(Beginning of DATA IN THIS EXERCISE)

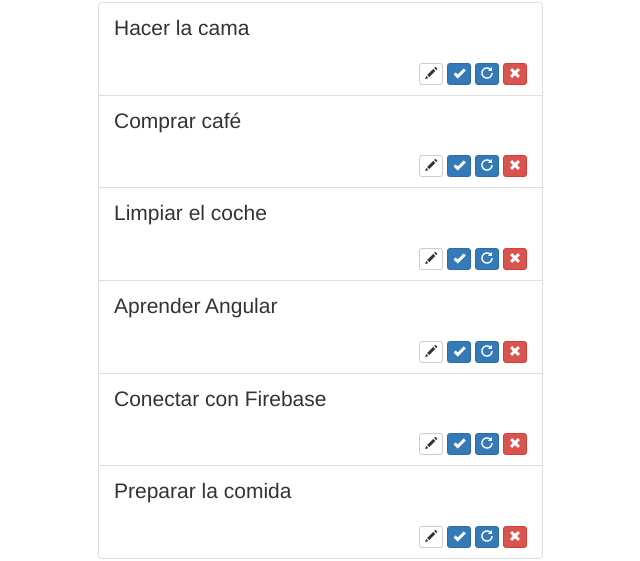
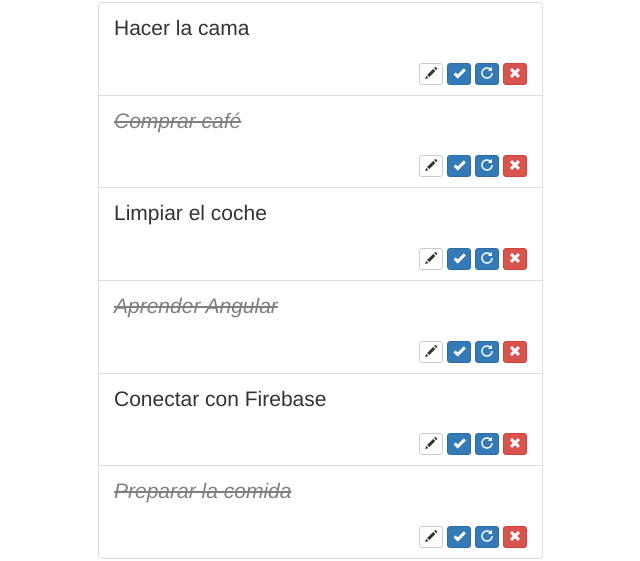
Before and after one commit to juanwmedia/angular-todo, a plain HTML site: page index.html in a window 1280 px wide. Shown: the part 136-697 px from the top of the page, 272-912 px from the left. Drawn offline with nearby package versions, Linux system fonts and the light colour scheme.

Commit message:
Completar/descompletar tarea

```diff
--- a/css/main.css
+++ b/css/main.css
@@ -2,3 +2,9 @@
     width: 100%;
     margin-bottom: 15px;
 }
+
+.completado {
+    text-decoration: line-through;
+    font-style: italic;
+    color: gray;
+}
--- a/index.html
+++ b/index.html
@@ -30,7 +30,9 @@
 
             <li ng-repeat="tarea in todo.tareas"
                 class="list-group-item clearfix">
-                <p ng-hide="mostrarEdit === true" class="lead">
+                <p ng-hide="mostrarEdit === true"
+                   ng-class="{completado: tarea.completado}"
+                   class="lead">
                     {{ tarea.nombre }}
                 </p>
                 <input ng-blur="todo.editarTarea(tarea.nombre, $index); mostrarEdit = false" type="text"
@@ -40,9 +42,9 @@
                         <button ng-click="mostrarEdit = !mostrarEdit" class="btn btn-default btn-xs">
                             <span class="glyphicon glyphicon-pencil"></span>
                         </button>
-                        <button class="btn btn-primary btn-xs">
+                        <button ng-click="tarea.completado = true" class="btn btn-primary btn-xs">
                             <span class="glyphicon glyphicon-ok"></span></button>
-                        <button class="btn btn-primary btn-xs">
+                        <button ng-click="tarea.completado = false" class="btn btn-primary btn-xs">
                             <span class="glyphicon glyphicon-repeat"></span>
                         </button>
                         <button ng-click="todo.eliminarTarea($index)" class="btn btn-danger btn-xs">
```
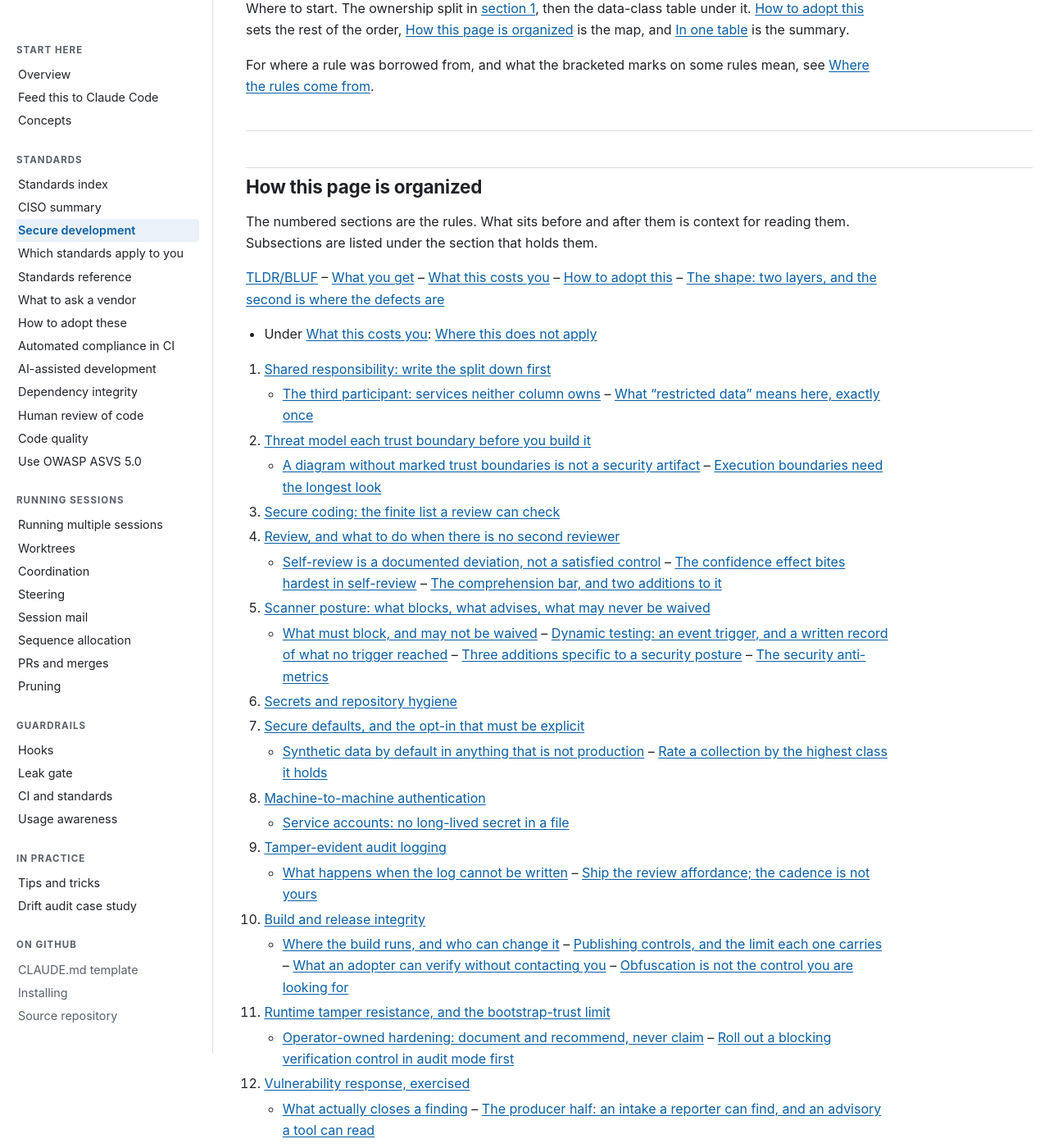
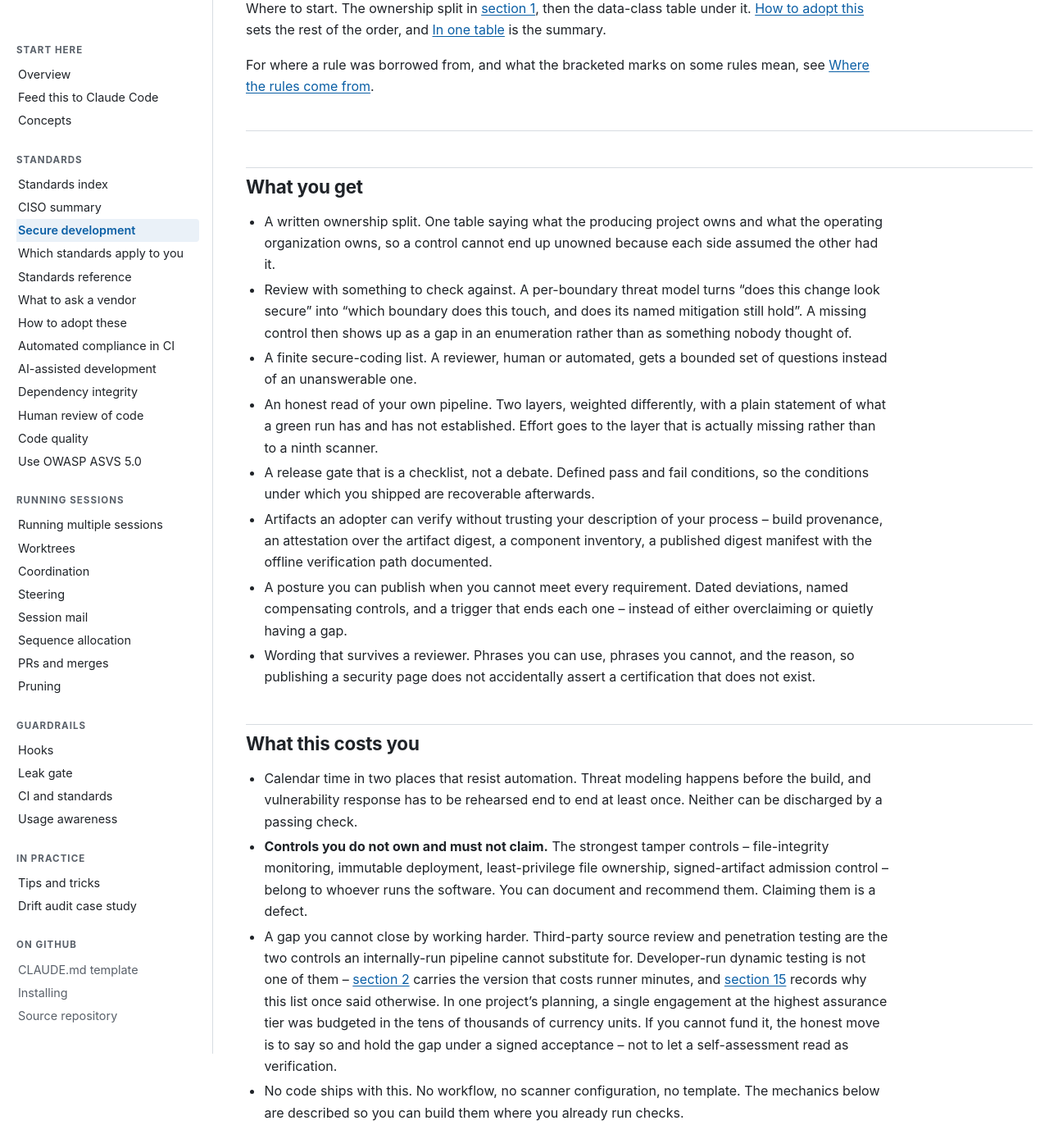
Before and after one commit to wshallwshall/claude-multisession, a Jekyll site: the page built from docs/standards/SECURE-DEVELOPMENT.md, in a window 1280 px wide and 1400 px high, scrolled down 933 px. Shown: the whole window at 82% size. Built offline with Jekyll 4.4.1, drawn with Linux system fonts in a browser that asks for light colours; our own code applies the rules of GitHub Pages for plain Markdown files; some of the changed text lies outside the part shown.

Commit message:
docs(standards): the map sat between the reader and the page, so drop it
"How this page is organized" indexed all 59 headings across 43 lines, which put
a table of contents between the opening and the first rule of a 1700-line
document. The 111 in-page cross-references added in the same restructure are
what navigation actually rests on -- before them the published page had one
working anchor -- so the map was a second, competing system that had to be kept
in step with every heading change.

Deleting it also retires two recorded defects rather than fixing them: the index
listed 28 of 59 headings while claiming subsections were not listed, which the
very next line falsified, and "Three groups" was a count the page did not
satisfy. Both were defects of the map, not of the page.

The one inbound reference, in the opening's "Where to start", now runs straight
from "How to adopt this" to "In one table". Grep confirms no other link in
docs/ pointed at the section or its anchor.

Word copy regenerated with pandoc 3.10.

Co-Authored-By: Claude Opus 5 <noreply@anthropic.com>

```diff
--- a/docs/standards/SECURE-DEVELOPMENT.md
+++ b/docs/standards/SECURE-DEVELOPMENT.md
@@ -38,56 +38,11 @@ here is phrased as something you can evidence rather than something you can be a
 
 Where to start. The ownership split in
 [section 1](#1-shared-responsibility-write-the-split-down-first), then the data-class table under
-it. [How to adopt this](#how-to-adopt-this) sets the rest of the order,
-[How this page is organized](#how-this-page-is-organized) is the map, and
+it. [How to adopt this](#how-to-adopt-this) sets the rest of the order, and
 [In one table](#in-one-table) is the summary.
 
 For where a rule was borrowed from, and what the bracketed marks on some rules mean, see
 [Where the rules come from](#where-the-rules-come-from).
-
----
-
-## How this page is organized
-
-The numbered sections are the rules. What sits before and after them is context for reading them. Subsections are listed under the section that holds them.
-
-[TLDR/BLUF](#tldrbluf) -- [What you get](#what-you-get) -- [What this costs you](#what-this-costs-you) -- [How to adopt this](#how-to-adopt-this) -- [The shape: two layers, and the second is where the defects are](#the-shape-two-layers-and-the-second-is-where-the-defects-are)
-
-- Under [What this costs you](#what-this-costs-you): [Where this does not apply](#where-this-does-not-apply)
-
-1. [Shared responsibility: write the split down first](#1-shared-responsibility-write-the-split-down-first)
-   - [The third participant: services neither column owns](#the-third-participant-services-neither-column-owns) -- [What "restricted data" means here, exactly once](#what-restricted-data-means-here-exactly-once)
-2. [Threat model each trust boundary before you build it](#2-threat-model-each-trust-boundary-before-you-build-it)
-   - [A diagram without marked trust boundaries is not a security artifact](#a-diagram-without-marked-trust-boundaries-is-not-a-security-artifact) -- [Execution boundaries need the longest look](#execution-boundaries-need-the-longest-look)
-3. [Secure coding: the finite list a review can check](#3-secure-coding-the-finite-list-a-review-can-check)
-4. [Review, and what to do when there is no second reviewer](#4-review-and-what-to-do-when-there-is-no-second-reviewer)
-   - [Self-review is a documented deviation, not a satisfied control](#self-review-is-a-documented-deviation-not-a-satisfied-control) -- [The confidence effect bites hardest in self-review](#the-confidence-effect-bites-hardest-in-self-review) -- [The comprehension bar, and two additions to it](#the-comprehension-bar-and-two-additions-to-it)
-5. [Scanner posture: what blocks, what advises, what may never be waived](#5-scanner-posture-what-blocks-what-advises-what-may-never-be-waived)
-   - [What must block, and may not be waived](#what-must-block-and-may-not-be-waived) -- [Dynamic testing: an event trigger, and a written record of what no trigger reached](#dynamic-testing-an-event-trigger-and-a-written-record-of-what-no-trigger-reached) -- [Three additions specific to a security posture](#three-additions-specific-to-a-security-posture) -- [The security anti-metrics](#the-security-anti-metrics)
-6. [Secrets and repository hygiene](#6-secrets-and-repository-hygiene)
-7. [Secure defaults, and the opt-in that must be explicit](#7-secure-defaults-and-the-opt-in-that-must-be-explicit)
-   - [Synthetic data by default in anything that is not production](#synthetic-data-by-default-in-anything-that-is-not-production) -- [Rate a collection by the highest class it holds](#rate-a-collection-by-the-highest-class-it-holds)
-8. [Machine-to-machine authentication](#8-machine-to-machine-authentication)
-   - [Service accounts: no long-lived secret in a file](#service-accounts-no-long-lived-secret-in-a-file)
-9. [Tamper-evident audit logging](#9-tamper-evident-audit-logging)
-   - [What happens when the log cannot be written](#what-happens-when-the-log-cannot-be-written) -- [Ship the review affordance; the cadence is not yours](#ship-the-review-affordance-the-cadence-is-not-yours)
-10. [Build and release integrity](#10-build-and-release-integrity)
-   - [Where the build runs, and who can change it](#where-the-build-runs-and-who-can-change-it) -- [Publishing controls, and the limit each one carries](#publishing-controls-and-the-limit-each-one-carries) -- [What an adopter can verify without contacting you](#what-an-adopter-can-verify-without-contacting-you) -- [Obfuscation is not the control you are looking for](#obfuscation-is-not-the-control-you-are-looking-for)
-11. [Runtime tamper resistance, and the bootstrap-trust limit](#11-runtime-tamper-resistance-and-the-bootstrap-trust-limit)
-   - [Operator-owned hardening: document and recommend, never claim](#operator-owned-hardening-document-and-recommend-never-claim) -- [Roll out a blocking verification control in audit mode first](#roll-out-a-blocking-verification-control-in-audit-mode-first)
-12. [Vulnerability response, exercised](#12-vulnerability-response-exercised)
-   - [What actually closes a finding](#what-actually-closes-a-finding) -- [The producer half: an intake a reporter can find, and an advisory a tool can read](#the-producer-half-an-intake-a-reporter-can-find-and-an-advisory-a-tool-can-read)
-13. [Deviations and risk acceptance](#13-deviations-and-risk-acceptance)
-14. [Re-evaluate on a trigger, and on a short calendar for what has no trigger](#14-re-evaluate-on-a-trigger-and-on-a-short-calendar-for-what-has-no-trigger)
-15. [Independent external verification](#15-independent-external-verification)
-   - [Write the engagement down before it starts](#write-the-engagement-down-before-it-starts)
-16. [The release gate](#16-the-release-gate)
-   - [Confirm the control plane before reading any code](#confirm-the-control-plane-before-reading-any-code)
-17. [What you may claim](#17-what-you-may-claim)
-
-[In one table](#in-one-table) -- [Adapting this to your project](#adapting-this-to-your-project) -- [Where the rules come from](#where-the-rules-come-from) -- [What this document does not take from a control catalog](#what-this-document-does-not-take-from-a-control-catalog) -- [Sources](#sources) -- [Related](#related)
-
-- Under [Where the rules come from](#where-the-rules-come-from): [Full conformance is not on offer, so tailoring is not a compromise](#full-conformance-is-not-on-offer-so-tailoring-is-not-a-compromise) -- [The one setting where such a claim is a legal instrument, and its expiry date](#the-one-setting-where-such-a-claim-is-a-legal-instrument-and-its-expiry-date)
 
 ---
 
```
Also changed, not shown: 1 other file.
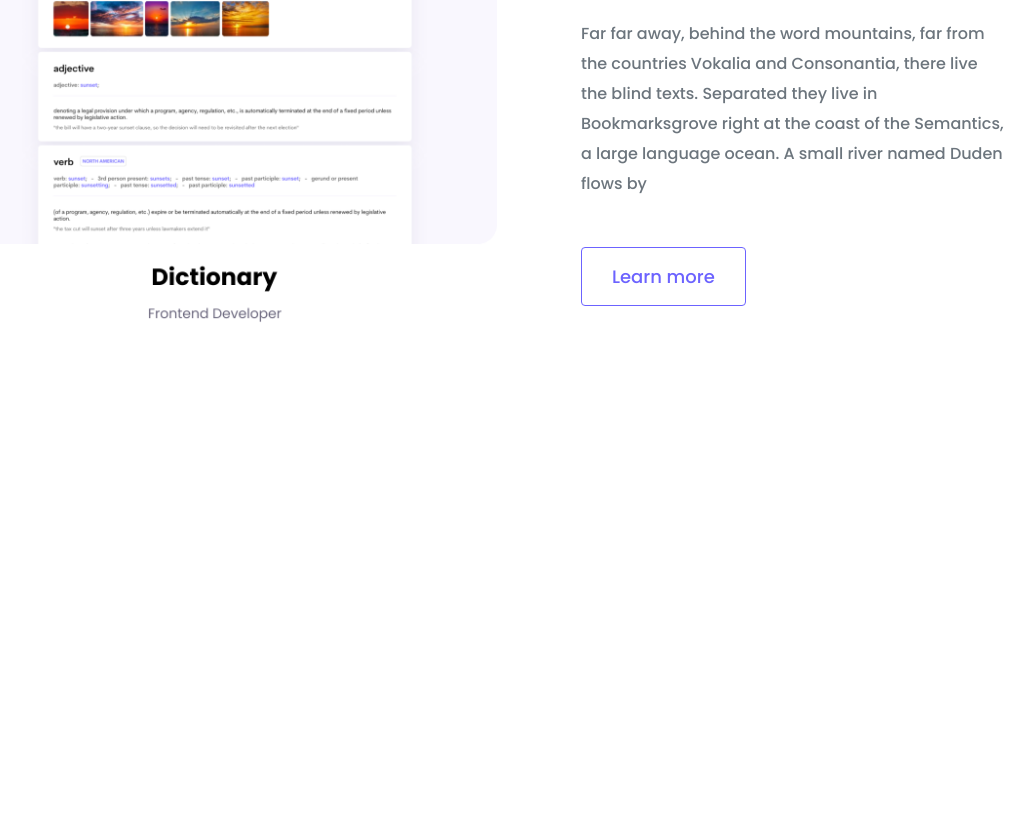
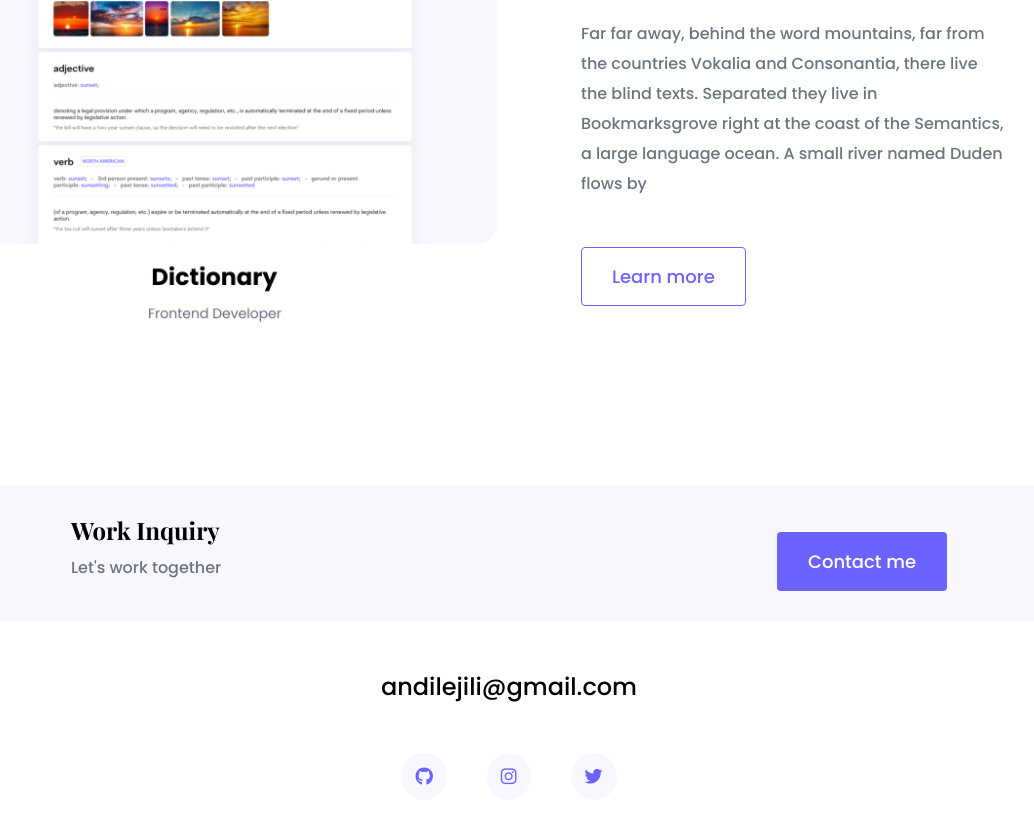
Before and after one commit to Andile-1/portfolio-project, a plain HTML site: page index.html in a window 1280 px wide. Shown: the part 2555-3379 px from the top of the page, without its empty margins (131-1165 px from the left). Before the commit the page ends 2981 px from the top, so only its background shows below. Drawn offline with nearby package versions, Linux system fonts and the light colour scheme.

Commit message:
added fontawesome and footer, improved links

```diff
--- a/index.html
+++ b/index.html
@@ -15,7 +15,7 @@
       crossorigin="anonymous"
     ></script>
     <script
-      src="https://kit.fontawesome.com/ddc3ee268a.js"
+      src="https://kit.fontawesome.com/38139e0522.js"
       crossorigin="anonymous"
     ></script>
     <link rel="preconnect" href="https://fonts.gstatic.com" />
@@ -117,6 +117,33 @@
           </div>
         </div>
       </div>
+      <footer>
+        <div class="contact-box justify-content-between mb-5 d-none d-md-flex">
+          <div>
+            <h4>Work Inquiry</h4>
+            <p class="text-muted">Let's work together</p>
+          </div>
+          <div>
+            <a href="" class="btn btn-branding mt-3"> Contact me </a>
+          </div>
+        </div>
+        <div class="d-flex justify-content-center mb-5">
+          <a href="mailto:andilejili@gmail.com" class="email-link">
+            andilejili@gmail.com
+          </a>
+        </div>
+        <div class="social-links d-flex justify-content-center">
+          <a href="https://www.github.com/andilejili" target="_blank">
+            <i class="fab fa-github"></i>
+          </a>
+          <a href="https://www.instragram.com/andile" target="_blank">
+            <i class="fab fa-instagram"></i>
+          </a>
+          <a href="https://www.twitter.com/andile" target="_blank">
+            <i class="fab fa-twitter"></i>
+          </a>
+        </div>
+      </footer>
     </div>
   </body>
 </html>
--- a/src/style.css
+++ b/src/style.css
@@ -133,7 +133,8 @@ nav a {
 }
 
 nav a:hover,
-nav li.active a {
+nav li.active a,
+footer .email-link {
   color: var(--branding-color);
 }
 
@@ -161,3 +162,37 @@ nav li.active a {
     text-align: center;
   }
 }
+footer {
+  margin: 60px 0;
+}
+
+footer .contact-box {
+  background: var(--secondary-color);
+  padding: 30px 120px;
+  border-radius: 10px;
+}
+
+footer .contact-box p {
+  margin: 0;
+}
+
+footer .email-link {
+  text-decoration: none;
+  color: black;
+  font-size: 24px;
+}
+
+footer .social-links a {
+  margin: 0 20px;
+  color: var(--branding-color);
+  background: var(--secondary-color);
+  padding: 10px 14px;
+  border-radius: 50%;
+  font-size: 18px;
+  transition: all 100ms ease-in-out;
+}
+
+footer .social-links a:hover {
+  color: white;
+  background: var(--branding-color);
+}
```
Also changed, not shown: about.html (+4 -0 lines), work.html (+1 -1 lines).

(End of DATA IN THIS EXERCISE)

→ **DIRECTIONS FOR THIS TASK**
Count the lines of the records that include the word "docs", please, and report the number alone.

→ **EXERCISE OUTPUT**
5